Pick out the lines below with "Before" and list them.

▶

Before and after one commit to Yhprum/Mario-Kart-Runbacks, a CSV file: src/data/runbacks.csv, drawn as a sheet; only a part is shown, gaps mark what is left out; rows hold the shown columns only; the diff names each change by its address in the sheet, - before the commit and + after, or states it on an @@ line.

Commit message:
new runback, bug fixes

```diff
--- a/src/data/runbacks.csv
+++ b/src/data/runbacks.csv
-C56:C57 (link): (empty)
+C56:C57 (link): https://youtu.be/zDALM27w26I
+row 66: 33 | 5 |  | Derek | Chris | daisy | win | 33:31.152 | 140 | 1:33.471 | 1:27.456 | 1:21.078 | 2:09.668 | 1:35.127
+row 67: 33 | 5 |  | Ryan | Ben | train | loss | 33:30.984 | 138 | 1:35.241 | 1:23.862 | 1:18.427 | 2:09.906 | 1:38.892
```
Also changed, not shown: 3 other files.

◀
▶

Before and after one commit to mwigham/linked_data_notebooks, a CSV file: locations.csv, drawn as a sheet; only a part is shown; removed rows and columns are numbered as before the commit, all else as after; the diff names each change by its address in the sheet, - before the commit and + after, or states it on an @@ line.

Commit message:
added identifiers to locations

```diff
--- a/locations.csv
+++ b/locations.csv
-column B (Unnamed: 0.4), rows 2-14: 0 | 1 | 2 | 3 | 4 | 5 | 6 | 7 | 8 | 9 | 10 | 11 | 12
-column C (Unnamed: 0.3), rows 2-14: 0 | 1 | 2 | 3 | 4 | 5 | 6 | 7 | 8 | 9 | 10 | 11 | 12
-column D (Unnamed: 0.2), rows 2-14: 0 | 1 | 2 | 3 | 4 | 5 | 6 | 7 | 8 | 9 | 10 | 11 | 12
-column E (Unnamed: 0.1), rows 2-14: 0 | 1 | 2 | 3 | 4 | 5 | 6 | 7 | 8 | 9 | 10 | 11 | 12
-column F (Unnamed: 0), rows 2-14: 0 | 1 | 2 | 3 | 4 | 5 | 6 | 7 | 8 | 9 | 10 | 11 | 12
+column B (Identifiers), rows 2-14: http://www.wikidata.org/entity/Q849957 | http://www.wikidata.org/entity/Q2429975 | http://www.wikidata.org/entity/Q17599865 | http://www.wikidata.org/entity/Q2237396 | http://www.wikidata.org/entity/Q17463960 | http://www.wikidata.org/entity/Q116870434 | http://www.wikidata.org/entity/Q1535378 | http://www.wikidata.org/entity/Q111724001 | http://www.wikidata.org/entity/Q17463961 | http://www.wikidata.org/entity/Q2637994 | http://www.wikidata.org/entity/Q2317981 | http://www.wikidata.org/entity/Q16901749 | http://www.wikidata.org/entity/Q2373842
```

◀

**Response:**
Before and after one commit to Yhprum/Mario-Kart-Runbacks, a CSV file: src/data/runbacks.csv, drawn as a sheet; only a part is shown, gaps mark what is left out; rows hold the shown columns only; the diff names each change by its address in the sheet, - before the commit and + after, or states it on an @@ line.
Before and after one commit to mwigham/linked_data_notebooks, a CSV file: locations.csv, drawn as a sheet; only a part is shown; removed rows and columns are numbered as before the commit, all else as after; the diff names each change by its address in the sheet, - before the commit and + after, or states it on an @@ line.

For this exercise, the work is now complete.